We have frequently reported the gender diversity issue in LawFuel, with some pertinent comments from last year’s ‘Lawyer of the Year’ winner Stacey Shortall.
As female law graduate numbers continue to grow, the gap has narrowed only slightly with women comprising close to 70 per cent of law graduates but only 30 per cent of firm partners or firm directors.
NBR published a significant piece this week (“Are we there yet? Women lawyers may well ask”). The republication of Auckland lawyer Gill Gatfield’s book “Without Prejudice: Same Issue – New Cover” which followed the 1996 publication of an earlier version with a different title.
The point being made, however, is the same: Things have not changed very much for women in the law. Despite the good intentions, inequity survives in the profession, she says.
The Law Society are currently undertaking a gender diversity initiative – yes, another – to implement two-yearly measurement criteria and charter provisions to promote women in the profession, among other initiatives. See the NZLS release on the survey here. The final survey is due on October 6.
Dame Patsy’s Say
Dame Patsy Reddy, the Governor General and first woman partner of Watts & Patterson (now MinterEllisonRuddWatts) in New Zealand, has recently spoken at forums where she has used her influence and success in the law to encourage women lawyers to advance themselves, and for the profession to facilitate the process.

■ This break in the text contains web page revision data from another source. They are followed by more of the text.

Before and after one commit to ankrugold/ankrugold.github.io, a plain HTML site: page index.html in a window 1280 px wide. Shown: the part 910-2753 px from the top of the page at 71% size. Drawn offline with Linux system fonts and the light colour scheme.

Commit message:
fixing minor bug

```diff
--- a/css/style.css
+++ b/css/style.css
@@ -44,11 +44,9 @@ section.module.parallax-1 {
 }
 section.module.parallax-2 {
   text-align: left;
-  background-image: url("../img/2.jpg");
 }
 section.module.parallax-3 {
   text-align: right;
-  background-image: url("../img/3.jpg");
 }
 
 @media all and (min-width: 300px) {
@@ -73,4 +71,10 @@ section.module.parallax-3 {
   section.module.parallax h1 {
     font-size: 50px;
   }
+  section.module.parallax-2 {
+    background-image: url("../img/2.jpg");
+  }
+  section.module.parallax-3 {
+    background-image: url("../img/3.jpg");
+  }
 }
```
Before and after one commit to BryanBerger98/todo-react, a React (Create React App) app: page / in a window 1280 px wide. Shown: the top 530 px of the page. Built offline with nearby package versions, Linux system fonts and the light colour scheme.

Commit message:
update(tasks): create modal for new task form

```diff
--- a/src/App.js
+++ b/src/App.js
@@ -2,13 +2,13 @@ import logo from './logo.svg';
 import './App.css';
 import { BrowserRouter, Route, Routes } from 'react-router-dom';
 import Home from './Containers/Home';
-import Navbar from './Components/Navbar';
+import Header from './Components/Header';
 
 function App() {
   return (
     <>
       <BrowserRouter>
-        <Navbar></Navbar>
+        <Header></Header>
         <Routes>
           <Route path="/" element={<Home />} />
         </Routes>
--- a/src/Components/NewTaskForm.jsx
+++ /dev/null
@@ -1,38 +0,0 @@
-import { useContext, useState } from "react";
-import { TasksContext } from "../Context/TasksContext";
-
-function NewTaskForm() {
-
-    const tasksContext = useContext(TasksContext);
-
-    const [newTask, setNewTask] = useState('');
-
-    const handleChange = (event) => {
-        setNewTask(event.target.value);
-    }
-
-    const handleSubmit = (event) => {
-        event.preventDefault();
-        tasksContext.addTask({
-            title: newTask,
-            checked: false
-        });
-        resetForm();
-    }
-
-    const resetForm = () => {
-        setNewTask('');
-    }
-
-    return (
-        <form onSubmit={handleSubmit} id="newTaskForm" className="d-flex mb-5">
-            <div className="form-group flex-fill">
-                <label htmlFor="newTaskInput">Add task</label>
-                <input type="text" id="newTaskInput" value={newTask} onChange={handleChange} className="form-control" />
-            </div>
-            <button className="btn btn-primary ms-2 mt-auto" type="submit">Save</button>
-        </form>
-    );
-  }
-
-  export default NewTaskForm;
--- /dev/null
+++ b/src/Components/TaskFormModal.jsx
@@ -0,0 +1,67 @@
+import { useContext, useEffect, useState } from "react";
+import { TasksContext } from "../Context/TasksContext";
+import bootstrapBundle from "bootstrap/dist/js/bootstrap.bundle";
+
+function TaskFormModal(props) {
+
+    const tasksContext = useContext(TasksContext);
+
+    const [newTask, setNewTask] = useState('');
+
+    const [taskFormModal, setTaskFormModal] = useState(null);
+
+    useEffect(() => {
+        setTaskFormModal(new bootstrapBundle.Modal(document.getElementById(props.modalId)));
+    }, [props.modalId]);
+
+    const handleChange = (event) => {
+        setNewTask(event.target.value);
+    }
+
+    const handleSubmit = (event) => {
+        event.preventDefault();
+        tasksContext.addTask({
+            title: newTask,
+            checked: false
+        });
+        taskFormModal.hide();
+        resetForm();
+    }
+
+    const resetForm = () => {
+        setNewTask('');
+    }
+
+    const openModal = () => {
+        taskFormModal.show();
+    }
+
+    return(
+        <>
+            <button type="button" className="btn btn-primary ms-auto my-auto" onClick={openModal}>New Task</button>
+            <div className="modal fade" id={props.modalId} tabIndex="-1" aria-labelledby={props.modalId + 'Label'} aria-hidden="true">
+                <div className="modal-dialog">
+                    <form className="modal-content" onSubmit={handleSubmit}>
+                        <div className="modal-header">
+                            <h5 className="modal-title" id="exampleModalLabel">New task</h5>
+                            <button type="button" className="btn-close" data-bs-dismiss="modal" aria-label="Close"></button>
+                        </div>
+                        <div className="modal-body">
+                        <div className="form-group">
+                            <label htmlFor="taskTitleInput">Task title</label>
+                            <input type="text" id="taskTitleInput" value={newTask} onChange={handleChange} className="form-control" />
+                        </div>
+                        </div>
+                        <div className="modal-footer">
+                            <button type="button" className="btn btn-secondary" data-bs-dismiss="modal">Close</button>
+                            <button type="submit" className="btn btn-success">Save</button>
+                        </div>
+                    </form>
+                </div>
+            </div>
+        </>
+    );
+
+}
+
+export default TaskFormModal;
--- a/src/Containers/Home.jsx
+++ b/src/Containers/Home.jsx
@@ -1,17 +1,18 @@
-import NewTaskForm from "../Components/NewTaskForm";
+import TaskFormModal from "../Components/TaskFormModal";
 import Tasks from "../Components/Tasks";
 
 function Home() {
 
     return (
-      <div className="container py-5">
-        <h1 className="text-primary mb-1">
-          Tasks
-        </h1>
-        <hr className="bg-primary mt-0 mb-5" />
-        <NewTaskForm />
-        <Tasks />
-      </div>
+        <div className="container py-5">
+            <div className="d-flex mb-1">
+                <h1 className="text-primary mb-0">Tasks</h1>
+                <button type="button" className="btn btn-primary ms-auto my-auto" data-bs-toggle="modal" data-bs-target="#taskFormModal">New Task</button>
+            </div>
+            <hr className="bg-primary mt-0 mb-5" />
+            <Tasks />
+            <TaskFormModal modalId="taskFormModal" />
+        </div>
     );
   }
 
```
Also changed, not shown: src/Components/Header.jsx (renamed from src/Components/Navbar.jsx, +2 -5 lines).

The fact that women felt some unconscious bias against them or that there was insufficient ability for them to advance their legal careers was something that needed urgent correction, she has said.
She said that role models were needed to challenge the status quo and permit women to rise through the legal ranks.
Big Law, Big Initiatives
The large law firms spoken to by NBR all point to significant initiatives undertaken. Russell McVeagh, for instance, has unlimited sick leave and nanny support for those caught short when work and family demands conflict.
Bell Gully, long a largely male bastion, is steadfastly moving towards increasing its women quotient with 76 per cent of senior associates now women, according to chairman Chris Gordon (right). That initiative is expected to yield results with a greater number of women partners within the next two years.
MinterEllisonRuddWatts and Simpson Grierson have both moved strongly in the overall diversity stakes with the latter being the first law firm to receive the ‘Rainbow Tick’ in respect of LGBT issues of inclusiveness and acceptance within the firm.
Chapman Tripp’s Nick Wells said the firm was doing well, but better needed to reflect the overall profile of New Zealand itself.
The Shortall Way
Stacey Shortall provided seven ways by which the tide can be turned, being –
1. Flexible working hours
2. Mandatory unconscious bias training
3. Increase the role of men in the home, as well as women
4. Partners and others to sponsor the progress of women in the firm
5. An active pro bono practice
6. Recognise diversity commitment through setting targets and providing compensation
7. Demand more ‘walk the talk’ from law firm leaders.
So law firm partners, most of whom are men, need to decide if they are going to be supportive over the arc of a women’s career and accommodate some of these factors without drawing negative conclusions. Otherwise we will continue to lose these women.
They drop out of the profession, some for short times or permanently.
These women are incredibly valuable. They will be top performers. And they can be wonderful role models. I know what it’s like to work in a law firm where there were no women partners who appeared to have a life I wanted. Younger women leave when that happens.